KASTE: For the last few years, OSS has had two agents out on the road taking care of many of these calls, but as the officer shortage has gotten worse, the city has agreed to expand the contract to seven agents. That's seven cars out at a time, taking care of an estimated 15,000 calls a year. Company founder Ethan Cheramie says that can free up the equivalent of about 15 full-time officers, and it's an approach he says has broad backing from the city's business community.
ETHAN CHERAMIE: There's been a concerted effort to assist not only the city administration but the New Orleans Police Department in further civilianization. So you're going to continue to see alternative police response be divested from guys with guns over to civilians to respond to these nonviolent calls for service.

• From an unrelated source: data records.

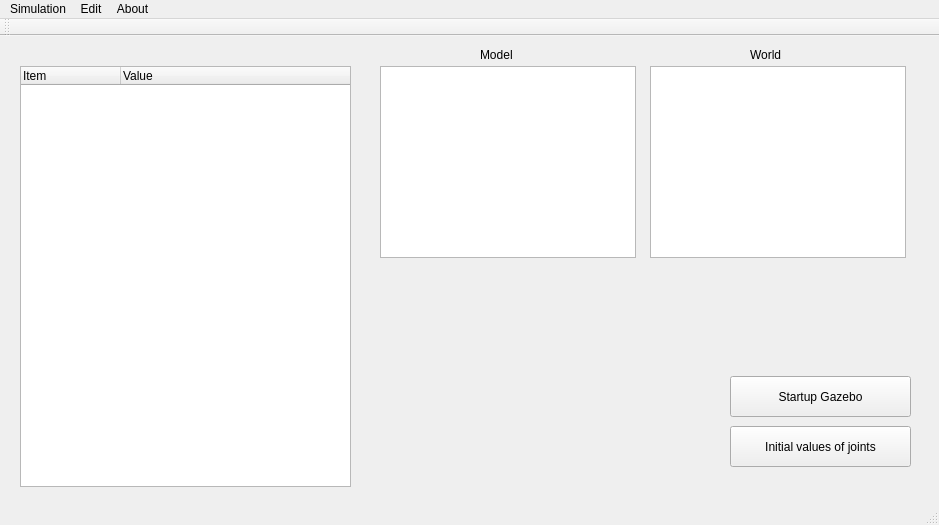
Old version of the form source/GUI/mainwindow.ui in the repository Guiraffo/ProVANT-Simulator.
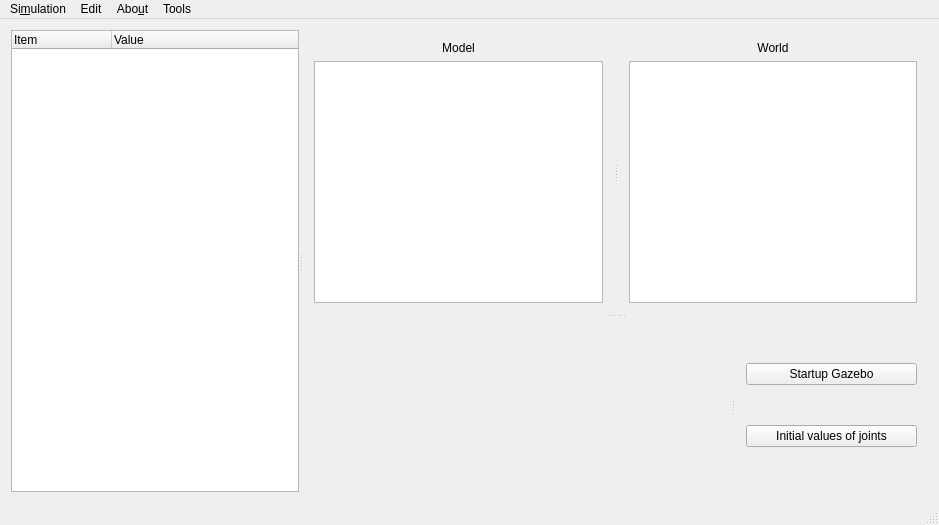
New version of the form.

The edit to the form file:
```diff
--- a/source/GUI/mainwindow.ui
+++ b/source/GUI/mainwindow.ui
@@ -14,14 +14,24 @@
    <string>MainWindow</string>
   </property>
   <widget class="QWidget" name="centralWidget">
+   <layout class="QGridLayout" name="gridLayout">
+    <item row="0" column="0">
+     <widget class="QSplitter" name="mainSplitter">
+      <property name="frameShape">
+       <enum>QFrame::NoFrame</enum>
+      </property>
+      <property name="frameShadow">
+       <enum>QFrame::Raised</enum>
+      </property>
+      <property name="orientation">
+       <enum>Qt::Horizontal</enum>
+      </property>
    <widget class="QTreeWidget" name="treeWidget">
-    <property name="geometry">
-     <rect>
-      <x>20</x>
-      <y>30</y>
-      <width>331</width>
-      <height>421</height>
-     </rect>
+       <property name="minimumSize">
+        <size>
+         <width>250</width>
+         <height>400</height>
+        </size>
     </property>
     <column>
      <property name="text">
@@ -34,91 +44,123 @@
      </property>
     </column>
    </widget>
-   <widget class="QPushButton" name="pushButton">
-    <property name="geometry">
-     <rect>
-      <x>730</x>
-      <y>340</y>
-      <width>181</width>
-      <height>41</height>
-     </rect>
-    </property>
-    <property name="text">
-     <string>Startup Gazebo</string>
-    </property>
-   </widget>
-   <widget class="QLabel" name="label">
-    <property name="geometry">
-     <rect>
-      <x>480</x>
-      <y>10</y>
-      <width>67</width>
-      <height>17</height>
-     </rect>
-    </property>
+      <widget class="QSplitter" name="rightSideSplitter">
+       <property name="orientation">
+        <enum>Qt::Vertical</enum>
+       </property>
+       <widget class="QSplitter" name="worldModelSplliter">
+        <property name="orientation">
+         <enum>Qt::Horizontal</enum>
+        </property>
+        <widget class="QFrame" name="modelFrame">
+         <property name="frameShape">
+          <enum>QFrame::NoFrame</enum>
+         </property>
+         <property name="frameShadow">
+          <enum>QFrame::Raised</enum>
+         </property>
+         <layout class="QVBoxLayout" name="verticalLayout">
+          <item>
+           <widget class="QLabel" name="modelLabel">
     <property name="text">
      <string>Model</string>
     </property>
-   </widget>
-   <widget class="QLabel" name="label_2">
-    <property name="geometry">
-     <rect>
-      <x>750</x>
-      <y>10</y>
-      <width>67</width>
-      <height>17</height>
-     </rect>
-    </property>
+            <property name="alignment">
+             <set>Qt::AlignCenter</set>
+            </property>
+            <property name="buddy">
+             <cstring>modelGraphicsView</cstring>
+            </property>
+           </widget>
+          </item>
+          <item>
+           <widget class="QGraphicsView" name="modelGraphicsView"/>
+          </item>
+         </layout>
+        </widget>
+        <widget class="QFrame" name="worldFrame">
+         <property name="frameShape">
+          <enum>QFrame::NoFrame</enum>
+         </property>
+         <property name="frameShadow">
+          <enum>QFrame::Raised</enum>
+         </property>
+         <layout class="QVBoxLayout" name="worldFrameLayout">
+          <item>
+           <widget class="QLabel" name="worldLabel">
     <property name="text">
      <string>World</string>
     </property>
-   </widget>
-   <widget class="QGraphicsView" name="graphicsView">
-    <property name="geometry">
-     <rect>
-      <x>380</x>
-      <y>30</y>
-      <width>256</width>
-      <height>192</height>
-     </rect>
-    </property>
-   </widget>
-   <widget class="QGraphicsView" name="graphicsView_2">
-    <property name="geometry">
-     <rect>
-      <x>650</x>
-      <y>30</y>
-      <width>256</width>
-      <height>192</height>
-     </rect>
-    </property>
-   </widget>
-   <widget class="QLabel" name="label_3">
-    <property name="geometry">
-     <rect>
-      <x>400</x>
-      <y>306</y>
+            <property name="alignment">
+             <set>Qt::AlignCenter</set>
+            </property>
+            <property name="buddy">
+             <cstring>worldGraphicsView</cstring>
+            </property>
+           </widget>
+          </item>
+          <item>
+           <widget class="QGraphicsView" name="worldGraphicsView"/>
+          </item>
+         </layout>
+        </widget>
+       </widget>
+       <widget class="QSplitter" name="lowerRightSideSplitter">
+        <property name="orientation">
+         <enum>Qt::Horizontal</enum>
+        </property>
+        <widget class="QFrame" name="provantLogoFrame">
+         <property name="frameShape">
+          <enum>QFrame::NoFrame</enum>
+         </property>
+         <property name="frameShadow">
+          <enum>QFrame::Raised</enum>
+         </property>
+         <layout class="QHBoxLayout" name="horizontalLayout">
+          <item>
+           <widget class="QLabel" name="provantLogoDisplay">
+            <property name="minimumSize">
+             <size>
       <width>291</width>
       <height>121</height>
-     </rect>
+             </size>
     </property>
     <property name="text">
      <string/>
     </property>
    </widget>
-   <widget class="QPushButton" name="pushButton_2">
-    <property name="geometry">
-     <rect>
-      <x>730</x>
-      <y>390</y>
-      <width>181</width>
-      <height>41</height>
-     </rect>
-    </property>
+          </item>
+         </layout>
+        </widget>
+        <widget class="QFrame" name="buttonsFrame">
+         <property name="frameShape">
+          <enum>QFrame::NoFrame</enum>
+         </property>
+         <property name="frameShadow">
+          <enum>QFrame::Plain</enum>
+         </property>
+         <layout class="QVBoxLayout" name="verticalLayout_3">
+          <item>
+           <widget class="QPushButton" name="startGazeboPushButton">
+            <property name="text">
+             <string>Startup Gazebo</string>
+            </property>
+           </widget>
+          </item>
+          <item>
+           <widget class="QPushButton" name="jointValuesPushButton">
     <property name="text">
      <string>Initial values of joints</string>
     </property>
    </widget>
+          </item>
+         </layout>
+        </widget>
+       </widget>
+      </widget>
+     </widget>
+    </item>
+   </layout>
   </widget>
   <widget class="QMenuBar" name="menuBar">
    <property name="geometry">
@@ -126,12 +168,12 @@
      <x>0</x>
      <y>0</y>
      <width>939</width>
-     <height>22</height>
+     <height>29</height>
     </rect>
    </property>
    <widget class="QMenu" name="menuSimulation">
     <property name="title">
-     <string>Simulation</string>
+     <string>Si&amp;mulation</string>
     </property>
     <addaction name="actionNew"/>
     <addaction name="actionOpen"/>
@@ -152,21 +194,20 @@
    </widget>
    <widget class="QMenu" name="menuAbout">
     <property name="title">
-     <string>About</string>
+     <string>Abo&amp;ut</string>
     </property>
-    <addaction name="actionAbout_ProVANT_Simulator"/>
+    <addaction name="actionAbout"/>
+   </widget>
+   <widget class="QMenu" name="menuTools">
+    <property name="title">
+     <string>Tools</string>
+    </property>
+    <addaction name="actionOptions"/>
    </widget>
    <addaction name="menuSimulation"/>
    <addaction name="menuEdit"/>
    <addaction name="menuAbout"/>
-  </widget>
-  <widget class="QToolBar" name="mainToolBar">
-   <attribute name="toolBarArea">
-    <enum>TopToolBarArea</enum>
-   </attribute>
-   <attribute name="toolBarBreak">
-    <bool>false</bool>
-   </attribute>
+   <addaction name="menuTools"/>
   </widget>
   <widget class="QStatusBar" name="statusBar"/>
   <action name="actionNew">
```
Left out of the diff: 25 changed lines with no effect on the pictures. Lines whose indentation alone changed are shown as unchanged.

KASTE: And yet follow-through has been slow. Last year NOPD pledged to open 50 new jobs to civilians for duties such as fingerprinting and property crime investigations. There were more than enough qualified applicants, but six months later, the department has filled only a handful of the positions.
JP MORRELL: The council has kind of been in this very weird, semi-aggressive battle with NOPD.
KASTE: JP Morrell is one of the city council members who've been pushing the department to move faster.
MORRELL: Part of accepting the reality that people do not want to go into law enforcement - traditional law enforcement - and that we're losing the battle to recruit new officers is to really lean into civilianization and finding the different things that police officers do that could be alternatively done by a civilian.
KASTE: NOPD wouldn't go on the record with NPR about civilianization. It said it was too short-staffed to do interviews. It's also true that the New Orleans city government has been in turmoil lately as Mayor LaToya Cantrell faces a possible recall election. Still, there are some signs that some of this resistance is coming from the police themselves.
GLASSER: Everything in moderation.
KASTE: Back at the Police Association, Mike Glasser says the thing to remember about civilians is that they can do only the jobs they're hired for. Unlike commissioned officers, they can't be just pulled in to other duties, such as crowd control during Mardi Gras.
GLASSER: Should we civilianize some things? Probably so, we should. Other things - I got to caution that that's not a long-term, enduring philosophy.
KASTE: Enthusiasm for police civilianization has been uneven in other cities, too. The Union for Los Angeles Police officers recently proposed that civilians should respond to more nonviolent calls, such as welfare checks and loud parties. But elsewhere, the promises have bogged down. Baltimore Police, for instance, said last year that it would hire civilian investigators. Their training has yet to start. Still, in departments where recruiting keeps lagging behind attrition, some kind of restructuring seems inevitable. The only question is which jobs the police will have to give up.
Martin Kaste, NPR News, New Orleans. Transcript provided by NPR, Copyright NPR.